Your goal -> Beneath this task are records; count how many lines include the string "components" and answer with that number alone.

Listed entries ->
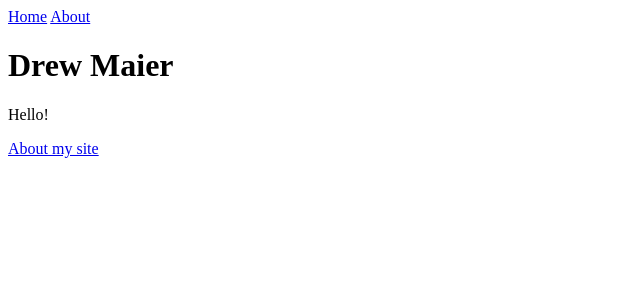
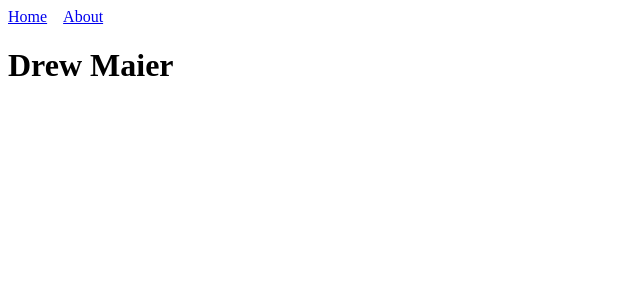
Before and after one commit to drewcmaier/portfolio, a SvelteKit app: page / in a window 1280 px wide. Shown: the top 300 px of the page, without its empty margins (0-640 px from the left). Built offline with nearby package versions, Linux system fonts and the light colour scheme.

Commit message:
feat: add nav, clean up default text

```diff
--- /dev/null
+++ b/src/lib/Nav.svelte
@@ -0,0 +1,20 @@
+<header>
+	<nav>
+		<ul class="nav-list">
+			<li><a href="/">Home</a></li>
+			<li><a href="/about">About</a></li>
+		</ul>
+	</nav>
+</header>
+
+<style>
+	ul {
+		margin: 0;
+		padding: 0;
+		display: flex;
+		gap: 1rem;
+	}
+	li {
+		list-style-type: none;
+	}
+</style>
--- a/src/routes/+layout.svelte
+++ b/src/routes/+layout.svelte
@@ -1,6 +1,8 @@
-<nav>
-	<a href="/">Home</a>
-	<a href="/about">About</a>
-</nav>
+<script>
+	import Nav from '$lib/Nav.svelte';
+</script>
 
-<slot />
+<main>
+	<Nav />
+	<slot />
+</main>
--- a/src/routes/+page.svelte
+++ b/src/routes/+page.svelte
@@ -1,4 +1 @@
 <h1>Drew Maier</h1>
-<p>Hello!</p>
-
-<a href="/about">About my site</a>
--- a/src/routes/about/+page.svelte
+++ b/src/routes/about/+page.svelte
@@ -1,3 +1,3 @@
-<h1>About this site</h1>
+<h1>Who I am</h1>
+
 <p>TODO...</p>
-<a href="/">Home</a>
```
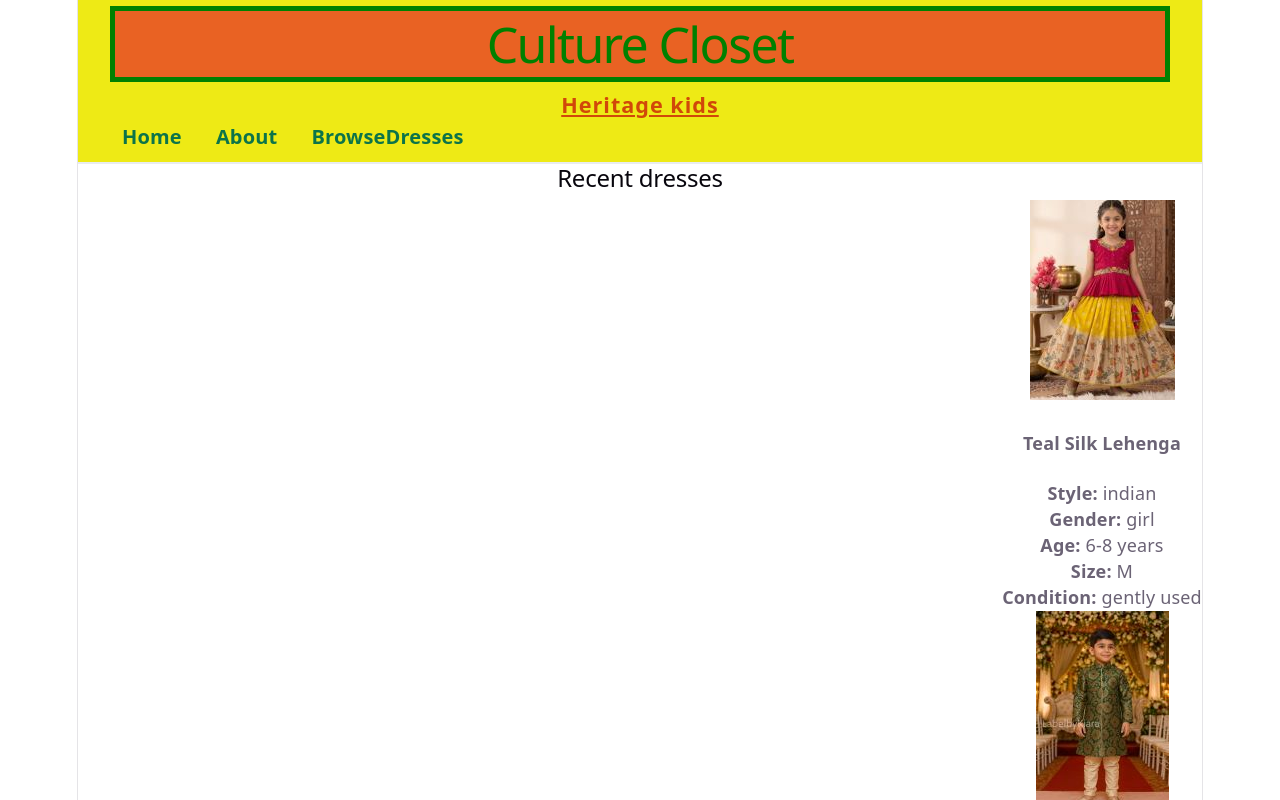
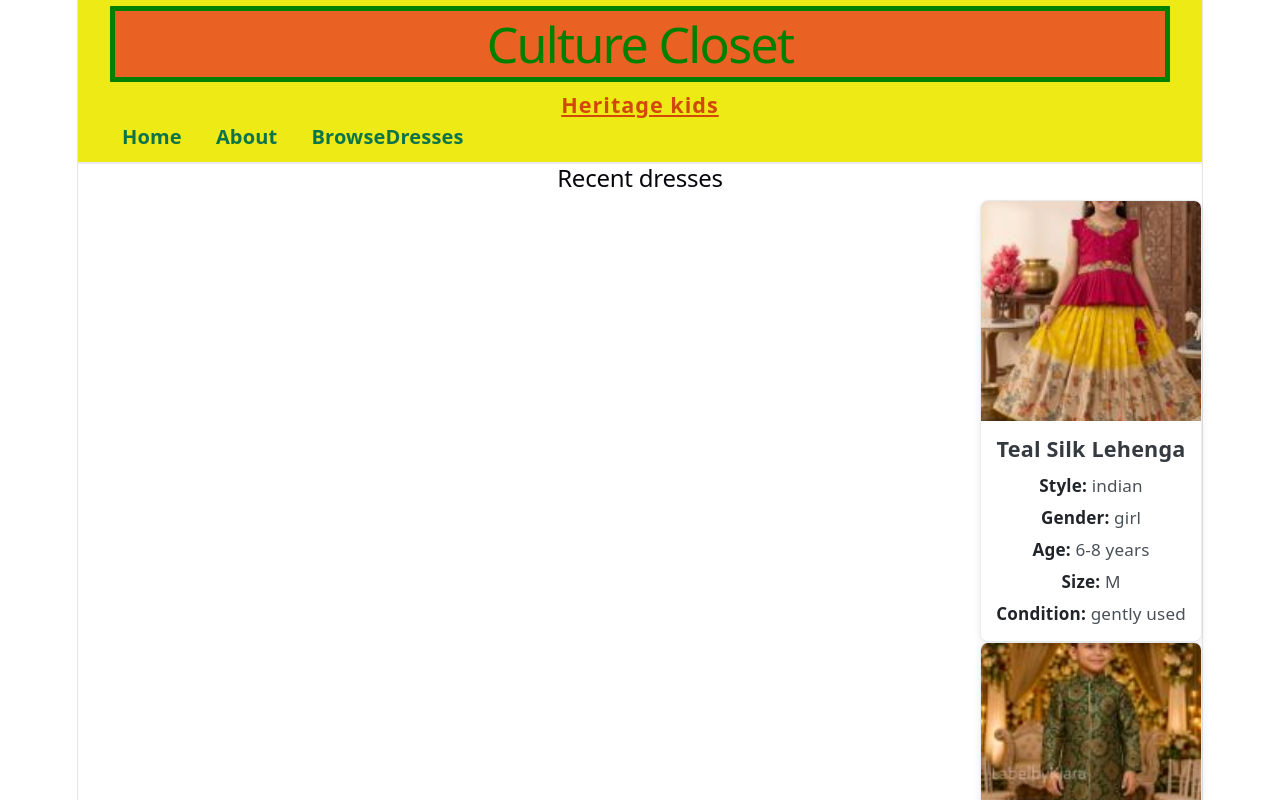
Before and after one commit to vinuthagr2023/unit1-project-culture-closet, a React (Vite) app: page /recent-dresses in a window 1280 px wide. Shown: the top 800 px of the page. Built offline with nearby package versions, Linux system fonts and the light colour scheme.

Commit message:
style added dresscard

```diff
--- a/src/components/dresscard/DressCard.css
+++ b/src/components/dresscard/DressCard.css
@@ -0,0 +1,58 @@
+
+
+.item-card {
+    background: #ffffff;
+    border-radius: 8px;
+    overflow: hidden;
+    box-shadow: 0 4px 8px rgba(0, 0, 0, 0.08);
+    display: flex;
+    flex-direction: column;
+    transition: transform 0.2s ease, box-shadow 0.2s ease;
+    border: 1px solid #e9ecef;
+}
+
+.item-card:hover {
+    transform: translateY(-4px);
+    box-shadow: 0 6px 12px rgba(0, 0, 0, 0.12);
+}
+
+.item-card-image {
+    width: 100%;
+    height: 220px;
+    object-fit: cover;
+    background-color: #f8f9fa;
+}
+
+.no-image-box {
+    width: 100%;
+    height: 220px;
+    background-color: #e9ecef;
+    color: #6c757d;
+    display: flex;
+    align-items: center;
+    justify-content: center;
+    font-size: 0.95rem;
+    font-weight: 500;
+}
+
+.item-card h4 {
+    font-size: 1.2rem;
+    color: #343a40;
+    margin: 15px 15px 8px 15px;
+    font-weight: 600;
+}
+
+.item-card p {
+    font-size: 0.95rem;
+    color: #495057;
+    margin: 4px 15px;
+    line-height: 1.4;
+}
+
+.item-card p strong {
+    color: #212529;
+}
+
+.item-card p:last-of-type {
+    margin-bottom: 15px;
+}
--- a/src/components/dresscard/DressCard.jsx
+++ b/src/components/dresscard/DressCard.jsx
@@ -1,4 +1,5 @@
 import React from "react";
+import "./DressCard.css";
 
 function DressCard({ dress }) {
     if(!dress)return null;
```
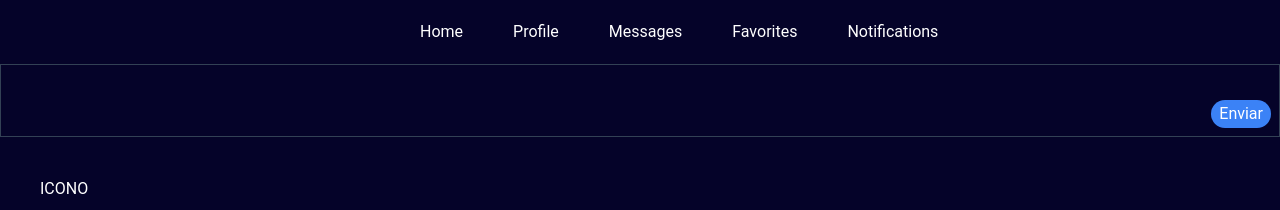
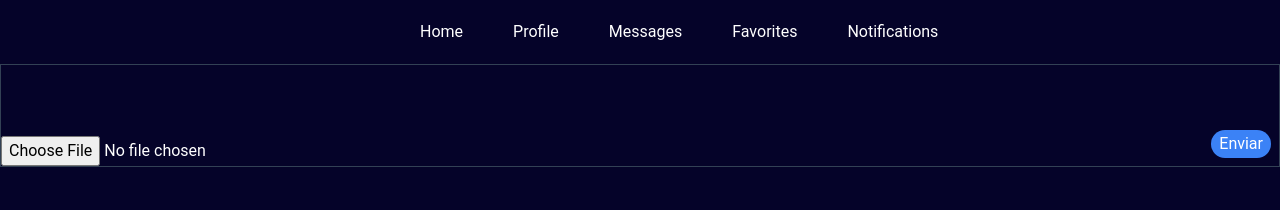
Before and after one commit to LucianoLeyria/Twitter, a React (Vite) app: page / in a window 1280 px wide. Shown: the top 210 px of the page. Built offline with nearby package versions, Linux system fonts and the light colour scheme; no server answers; sample sign-in values are in the browser's storage.

Commit message:
push con imagenes

```diff
--- a/src/Fetchs.tsx
+++ b/src/Fetchs.tsx
@@ -30,16 +30,20 @@ export const register = async (datosRegister: RegisterProps) => {
 };
 
 export const tweetPost = async (tweet: tweetProps) => {
+  let data = new FormData();
+  data.append('tweet', tweet.tweet);
+  data.append('image', document.getElementById('image').files[0]);
+
   const url = import.meta.env.VITE_APP_URL;
   let res = await fetch(`${url}` + '/posts', {
     method: 'POST',
     headers: {
       Authorization: 'Bearer ' + window.localStorage.getItem('token'),
-      'Content-Type': 'application/json',
     },
-    body: JSON.stringify(tweet),
+    body: data,
   });
   const tweetRes = await res.json();
+  console.log('respuestatweetres', tweetRes);
   return tweetRes;
 };
 
--- a/src/Interfaces.tsx
+++ b/src/Interfaces.tsx
@@ -10,7 +10,8 @@ export interface RegisterProps {
 }
 
 export interface tweetProps {
-  tweet?: string;
+  tweet: string;
+  image: string;
 }
 
 export interface Usuario {
@@ -24,6 +25,7 @@ export interface IPosts {
   fecha: string;
   _id: string;
   avatar: string;
+  imagen: string;
 }
 
 export interface Context {
--- a/src/components/Views/FormHome/FormHome.module.css
+++ b/src/components/Views/FormHome/FormHome.module.css
@@ -2,3 +2,7 @@
   color: white;
   margin: 40px;
 }
+
+.inputFile {
+  color: white;
+}
--- a/src/components/Views/FormHome/FormHome.tsx
+++ b/src/components/Views/FormHome/FormHome.tsx
@@ -6,14 +6,15 @@ import Emojis from '../../Emojis/Emojis';
 
 const FormHome = () => {
   const { posts, setPosts } = useContext(GlobalContext);
-  const [tweet, setTweet] = useState({ tweet: '' });
+  const [tweet, setTweet] = useState({ tweet: '', image: '' });
 
   const handleSubmit = async (e: any) => {
     e.preventDefault();
     await tweetPost(tweet);
     setPosts(await getPosts());
-    setTweet({ tweet: '' });
-    console.log('tweet?', tweet);
+    setTweet({ tweet: '', image: '' });
+    const resetForm = document.getElementById('form') as HTMLFormElement;
+    resetForm.reset();
   };
 
   const handleChange = (e: any) => {
@@ -24,8 +25,10 @@ const FormHome = () => {
   return (
     <>
       <form
+        id='form'
         className='relative w-screen border border-slate-700'
         onSubmit={handleSubmit}
+        encType='multipart/form-data'
       >
         <textarea
           className='w-full bg-transparent resize-none text-white p-2'
@@ -35,6 +38,15 @@ const FormHome = () => {
           onChange={handleChange}
           required
         />
+        <input
+          className={styles.inputFile}
+          type='file'
+          name='image'
+          onChange={handleChange}
+          accept='image/png, image/jpeg'
+          id='image'
+        />
+
         <button
           disabled={tweet.tweet.length > 0 && tweet.tweet.trim() ? false : true}
           className='absolute px-2 py-0.5 align-middle text-white bg-blue-500 duration-200 ease-in-out rounded-full bottom-2 right-2 hover:bg-blue-700'
--- a/src/components/Views/Post/Post.tsx
+++ b/src/components/Views/Post/Post.tsx
@@ -6,9 +6,10 @@ interface Props {
   contenido: string;
   fecha: string;
   avatar: string;
+  imagen: string;
 }
 
-const Post = ({ avatar, nombre, contenido, fecha }: Props) => {
+const Post = ({ avatar, nombre, contenido, fecha, imagen }: Props) => {
   const [time, setTime] = useState('');
 
   useEffect(() => {
@@ -39,17 +40,20 @@ const Post = ({ avatar, nombre, contenido, fecha }: Props) => {
   };
 
   return (
-    <div className="flex items-start text-white border border-slate-700 p-4 gap-2">
-      <div className="rounded-full border border-slate-500 relative w-10 h-10 overflow-hidden flex justify-center items-center shrink-0">
-        <img className="absolute object-cover" src={avatar} alt={nombre} />
+    <div className='flex items-start text-white border border-slate-700 p-4 gap-2'>
+      <div className='rounded-full border border-slate-500 relative w-10 h-10 overflow-hidden flex justify-center items-center shrink-0'>
+        <img className='absolute object-cover' src={avatar} alt={nombre} />
       </div>
-      <div className="flex shrink flex-col justify-center">
-        <div className="flex gap-1 text-slate-500 flex-wrap">
+      <div className='flex shrink flex-col justify-center'>
+        <div className='flex gap-1 text-slate-500 flex-wrap'>
           <p>{nombre}</p>
           <span>-</span>
           <p>{time}</p>
         </div>
         <p>{contenido}</p>
+        {imagen ? (
+          <img src={import.meta.env.VITE_APP_URL + imagen}></img>
+        ) : null}
       </div>
     </div>
   );
--- a/src/components/Views/Posts/Posts.tsx
+++ b/src/components/Views/Posts/Posts.tsx
@@ -53,6 +53,7 @@ const Posts = () => {
                 contenido={p.contenido}
                 fecha={p.fecha}
                 avatar={p.usuarioId.avatar}
+                imagen={p.imagen}
               />
             </div>
           );
```
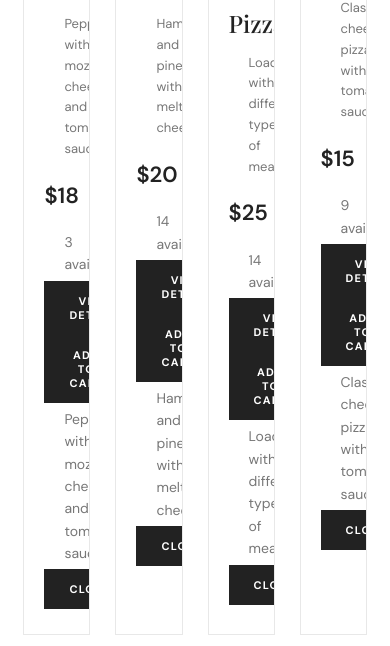
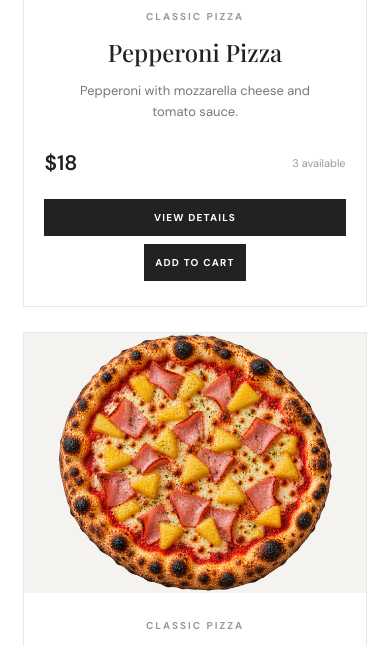
Before and after one commit to zach766/-12-credits--work-website-Assessment, a Flask app: page /products in a window 390 px wide. Shown: the part 656-1302 px from the top of the page. Run offline with Flask 3, Linux system fonts and the light colour scheme; some web fonts are replaced.

Commit message:
Added detailed menu pricing, stock, and button styling, including flexible product controls and hidden product details, plus responsive menu layouts for tablets and mobile devices and the initial cart page styling with structured cart rows and headers.

```diff
--- a/PizzaBrosStore/products.json
+++ b/PizzaBrosStore/products.json
@@ -13,7 +13,7 @@
         "name": "Hawaiian Pizza",
         "category": "Classic Pizza",
         "price": 20,
-        "stock": 14,
+        "stock": 13,
         "description": "Ham and pineapple with melted cheese.",
         "image": "hawaiian.png"
     },
--- a/PizzaBrosStore/static/css/style.css
+++ b/PizzaBrosStore/static/css/style.css
@@ -747,3 +747,157 @@ footer p {
     font-size: 13px;
     line-height: 1.6;
 }
+
+/* ================================
+   PRICE / STOCK
+================================ */
+
+.product-bottom {
+    display: flex;
+    align-items: center;
+    justify-content: space-between;
+
+    margin: 18px 0;
+}
+
+.menu-page .product-bottom h2 {
+    margin: 0;
+    font-size: 21px;
+}
+
+.stock {
+    margin: 0 !important;
+    font-size: 11px !important;
+    color: #999 !important;
+}
+
+
+/* ================================
+   BUTTONS
+================================ */
+
+.product-buttons {
+    display: flex;
+    gap: 8px;
+    justify-content: center;
+}
+
+.product-buttons button {
+    flex: 1;
+    padding: 11px 10px;
+    font-size: 10px;
+}
+
+.product-buttons .add-button {
+    background: #222;
+    color: white;
+}
+
+
+/* ================================
+   DETAILS
+================================ */
+
+.menu-page .product-details {
+    display: none;
+
+    margin-top: 15px;
+    padding: 15px;
+
+    background: #f5f3ef;
+    border: 1px solid #e5e2dc;
+
+    text-align: center;
+}
+
+.menu-page .product-details p {
+    margin: 0 0 10px;
+    font-size: 13px;
+    color: #666;
+}
+
+.menu-page .product-details button {
+    background: white;
+    color: #222;
+}
+
+
+/* ================================
+   MENU HEADER
+================================ */
+
+body:has(.menu-page) header {
+    position: relative;
+    background: #1d1d1d;
+}
+
+
+/* ================================
+   MENU MOBILE
+================================ */
+
+@media (max-width: 1000px) {
+
+    .menu-page .product-container {
+        grid-template-columns: repeat(2, 1fr);
+    }
+
+}
+
+@media (max-width: 650px) {
+
+    .menu-page {
+        padding-top: 40px !important;
+    }
+
+    .menu-page .product-container {
+        grid-template-columns: 1fr;
+    }
+
+    .menu-page .product-image {
+        height: 260px;
+    }
+
+    .product-buttons {
+        flex-direction: column;
+    }
+
+}
+
+
+/* =========================================
+   CART / CHECKOUT / INVOICE
+========================================= */
+
+/* ---------- CART ---------- */
+
+.cart-page {
+    padding-top: 60px !important;
+    min-height: 80vh;
+    background: #f8f7f4;
+}
+
+.cart-table {
+    max-width: 1100px;
+    margin: 0 auto;
+    background: white;
+    border: 1px solid #e5e2dc;
+}
+
+.cart-header,
+.cart-row {
+    display: grid;
+    grid-template-columns: 2.5fr 1fr 1.3fr 1fr 1fr;
+    align-items: center;
+    gap: 20px;
+    padding: 20px 25px;
+}
+
+.cart-header {
+    background: #1d1d1d;
+    color: white;
+    font-size: 11px;
+    font-weight: 700;
+    letter-spacing: 1.5px;
+    text-transform: uppercase;
+}
```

Result for this exercise -> 12